#### Assigned task:
In the data that follows, count each line with the string "Also"; the reply is the number only.

*** Information provided ***

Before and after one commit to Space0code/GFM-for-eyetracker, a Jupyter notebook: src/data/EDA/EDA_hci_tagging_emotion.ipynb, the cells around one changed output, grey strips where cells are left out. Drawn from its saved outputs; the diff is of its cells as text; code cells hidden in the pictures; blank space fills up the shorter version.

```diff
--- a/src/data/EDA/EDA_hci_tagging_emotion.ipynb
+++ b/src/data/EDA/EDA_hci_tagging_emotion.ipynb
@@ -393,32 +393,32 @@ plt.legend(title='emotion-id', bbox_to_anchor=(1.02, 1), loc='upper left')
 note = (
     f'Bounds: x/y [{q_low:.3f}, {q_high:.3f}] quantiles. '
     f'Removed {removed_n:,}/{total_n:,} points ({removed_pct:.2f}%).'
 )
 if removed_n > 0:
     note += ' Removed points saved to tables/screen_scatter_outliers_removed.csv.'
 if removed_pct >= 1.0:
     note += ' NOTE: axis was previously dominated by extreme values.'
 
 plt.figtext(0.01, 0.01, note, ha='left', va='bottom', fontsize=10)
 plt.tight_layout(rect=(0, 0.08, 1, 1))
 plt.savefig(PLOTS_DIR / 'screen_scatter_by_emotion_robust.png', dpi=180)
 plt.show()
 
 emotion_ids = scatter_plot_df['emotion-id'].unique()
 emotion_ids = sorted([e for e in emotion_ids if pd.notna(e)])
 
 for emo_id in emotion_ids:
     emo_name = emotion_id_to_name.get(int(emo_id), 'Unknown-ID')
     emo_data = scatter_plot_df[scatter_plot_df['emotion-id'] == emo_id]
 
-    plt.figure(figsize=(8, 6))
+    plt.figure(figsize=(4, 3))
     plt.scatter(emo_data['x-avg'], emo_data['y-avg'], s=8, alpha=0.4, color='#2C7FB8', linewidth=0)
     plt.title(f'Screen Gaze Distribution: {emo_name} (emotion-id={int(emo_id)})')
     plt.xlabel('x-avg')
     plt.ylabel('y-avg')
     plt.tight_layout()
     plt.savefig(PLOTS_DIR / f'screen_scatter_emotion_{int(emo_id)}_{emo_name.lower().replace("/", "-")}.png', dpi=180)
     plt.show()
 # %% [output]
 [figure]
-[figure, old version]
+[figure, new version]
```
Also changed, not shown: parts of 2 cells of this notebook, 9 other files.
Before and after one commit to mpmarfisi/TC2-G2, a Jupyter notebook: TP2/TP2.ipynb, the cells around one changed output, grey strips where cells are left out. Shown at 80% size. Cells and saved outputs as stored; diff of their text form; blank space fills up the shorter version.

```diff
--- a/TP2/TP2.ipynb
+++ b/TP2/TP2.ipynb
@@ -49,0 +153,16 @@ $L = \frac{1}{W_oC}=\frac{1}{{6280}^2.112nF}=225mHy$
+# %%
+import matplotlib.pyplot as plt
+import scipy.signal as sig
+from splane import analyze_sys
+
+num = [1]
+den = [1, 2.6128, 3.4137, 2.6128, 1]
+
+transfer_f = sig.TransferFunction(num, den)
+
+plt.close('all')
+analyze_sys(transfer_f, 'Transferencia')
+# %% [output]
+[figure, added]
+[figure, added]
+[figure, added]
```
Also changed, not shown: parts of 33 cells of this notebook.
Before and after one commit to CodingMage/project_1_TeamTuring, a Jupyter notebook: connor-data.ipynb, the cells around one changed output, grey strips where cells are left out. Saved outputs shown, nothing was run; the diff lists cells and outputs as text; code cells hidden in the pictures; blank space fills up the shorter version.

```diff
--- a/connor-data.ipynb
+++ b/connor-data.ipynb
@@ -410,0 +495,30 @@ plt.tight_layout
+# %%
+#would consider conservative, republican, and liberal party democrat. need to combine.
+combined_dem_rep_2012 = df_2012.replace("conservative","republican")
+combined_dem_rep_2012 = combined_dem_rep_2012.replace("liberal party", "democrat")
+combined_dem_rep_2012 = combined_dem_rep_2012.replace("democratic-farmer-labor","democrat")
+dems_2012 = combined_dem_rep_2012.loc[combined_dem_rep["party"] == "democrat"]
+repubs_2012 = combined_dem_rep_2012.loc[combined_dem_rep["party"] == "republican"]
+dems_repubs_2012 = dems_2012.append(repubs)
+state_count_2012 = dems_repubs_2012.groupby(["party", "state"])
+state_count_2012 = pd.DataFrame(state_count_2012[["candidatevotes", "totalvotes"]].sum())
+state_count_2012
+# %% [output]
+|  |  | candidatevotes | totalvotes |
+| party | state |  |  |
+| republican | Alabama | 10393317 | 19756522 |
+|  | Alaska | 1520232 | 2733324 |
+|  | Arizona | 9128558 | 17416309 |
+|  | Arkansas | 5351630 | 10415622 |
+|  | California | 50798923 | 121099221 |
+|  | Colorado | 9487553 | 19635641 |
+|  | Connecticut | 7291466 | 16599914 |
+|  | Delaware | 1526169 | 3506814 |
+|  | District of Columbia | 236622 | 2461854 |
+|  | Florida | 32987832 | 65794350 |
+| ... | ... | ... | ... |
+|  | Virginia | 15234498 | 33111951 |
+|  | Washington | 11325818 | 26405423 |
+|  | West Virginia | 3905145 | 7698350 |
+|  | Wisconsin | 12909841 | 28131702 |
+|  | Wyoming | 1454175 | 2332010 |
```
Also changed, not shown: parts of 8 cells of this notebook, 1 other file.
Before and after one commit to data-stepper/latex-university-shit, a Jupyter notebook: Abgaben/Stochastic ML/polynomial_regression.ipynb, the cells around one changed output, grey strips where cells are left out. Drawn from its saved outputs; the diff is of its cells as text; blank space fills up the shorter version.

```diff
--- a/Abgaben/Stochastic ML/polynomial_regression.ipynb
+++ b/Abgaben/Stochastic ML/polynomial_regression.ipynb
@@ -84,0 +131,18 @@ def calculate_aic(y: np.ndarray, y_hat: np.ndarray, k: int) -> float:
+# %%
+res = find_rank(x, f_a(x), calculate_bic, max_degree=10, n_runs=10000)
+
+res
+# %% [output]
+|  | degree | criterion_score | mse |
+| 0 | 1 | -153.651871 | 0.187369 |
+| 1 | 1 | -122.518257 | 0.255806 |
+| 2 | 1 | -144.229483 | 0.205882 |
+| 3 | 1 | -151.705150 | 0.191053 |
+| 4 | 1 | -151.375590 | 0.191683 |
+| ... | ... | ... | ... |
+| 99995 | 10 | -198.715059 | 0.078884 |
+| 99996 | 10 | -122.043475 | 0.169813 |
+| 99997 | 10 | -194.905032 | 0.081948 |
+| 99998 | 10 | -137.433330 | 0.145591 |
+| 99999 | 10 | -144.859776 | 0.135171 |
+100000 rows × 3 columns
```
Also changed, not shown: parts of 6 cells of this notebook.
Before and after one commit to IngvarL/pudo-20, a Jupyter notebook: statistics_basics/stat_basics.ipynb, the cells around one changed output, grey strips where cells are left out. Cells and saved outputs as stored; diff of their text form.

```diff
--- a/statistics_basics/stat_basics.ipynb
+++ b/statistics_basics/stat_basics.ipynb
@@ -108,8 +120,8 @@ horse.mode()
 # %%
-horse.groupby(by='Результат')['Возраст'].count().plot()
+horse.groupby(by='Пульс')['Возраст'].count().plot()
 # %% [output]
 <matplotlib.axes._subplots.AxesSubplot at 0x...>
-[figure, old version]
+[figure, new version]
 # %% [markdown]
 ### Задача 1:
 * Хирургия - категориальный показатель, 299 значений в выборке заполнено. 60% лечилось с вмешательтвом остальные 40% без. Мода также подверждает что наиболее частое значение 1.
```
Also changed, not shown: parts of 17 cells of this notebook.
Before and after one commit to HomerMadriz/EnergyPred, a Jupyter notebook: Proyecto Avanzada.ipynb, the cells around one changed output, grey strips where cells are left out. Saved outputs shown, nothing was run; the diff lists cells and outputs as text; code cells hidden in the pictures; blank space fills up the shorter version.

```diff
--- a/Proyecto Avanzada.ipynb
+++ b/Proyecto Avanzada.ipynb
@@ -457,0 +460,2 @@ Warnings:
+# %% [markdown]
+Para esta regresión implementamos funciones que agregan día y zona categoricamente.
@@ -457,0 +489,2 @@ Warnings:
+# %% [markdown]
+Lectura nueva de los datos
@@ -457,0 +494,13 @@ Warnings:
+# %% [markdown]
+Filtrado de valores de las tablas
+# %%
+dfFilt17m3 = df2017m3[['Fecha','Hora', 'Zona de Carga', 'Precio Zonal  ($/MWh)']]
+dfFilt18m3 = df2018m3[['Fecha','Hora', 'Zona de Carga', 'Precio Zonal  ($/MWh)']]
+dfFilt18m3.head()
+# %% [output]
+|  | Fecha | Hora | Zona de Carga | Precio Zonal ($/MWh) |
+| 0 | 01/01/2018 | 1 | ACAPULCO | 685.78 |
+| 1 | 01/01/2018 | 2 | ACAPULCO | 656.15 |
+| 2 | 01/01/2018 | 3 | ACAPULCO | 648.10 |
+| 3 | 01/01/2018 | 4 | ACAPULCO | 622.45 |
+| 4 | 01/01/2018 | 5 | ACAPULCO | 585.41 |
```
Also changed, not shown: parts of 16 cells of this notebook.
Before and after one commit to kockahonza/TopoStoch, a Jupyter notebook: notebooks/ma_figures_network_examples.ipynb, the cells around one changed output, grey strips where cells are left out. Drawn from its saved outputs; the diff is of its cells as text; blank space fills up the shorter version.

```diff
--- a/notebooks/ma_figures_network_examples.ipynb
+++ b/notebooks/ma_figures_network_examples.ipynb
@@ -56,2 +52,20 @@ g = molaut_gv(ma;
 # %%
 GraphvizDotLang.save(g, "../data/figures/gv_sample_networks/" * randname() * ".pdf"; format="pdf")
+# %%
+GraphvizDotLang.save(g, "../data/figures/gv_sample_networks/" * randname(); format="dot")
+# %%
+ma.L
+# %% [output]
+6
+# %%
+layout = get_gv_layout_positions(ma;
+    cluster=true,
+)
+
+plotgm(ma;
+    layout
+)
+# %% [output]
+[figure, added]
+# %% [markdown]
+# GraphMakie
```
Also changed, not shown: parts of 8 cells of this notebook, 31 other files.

***

#### Output of the exercise:
7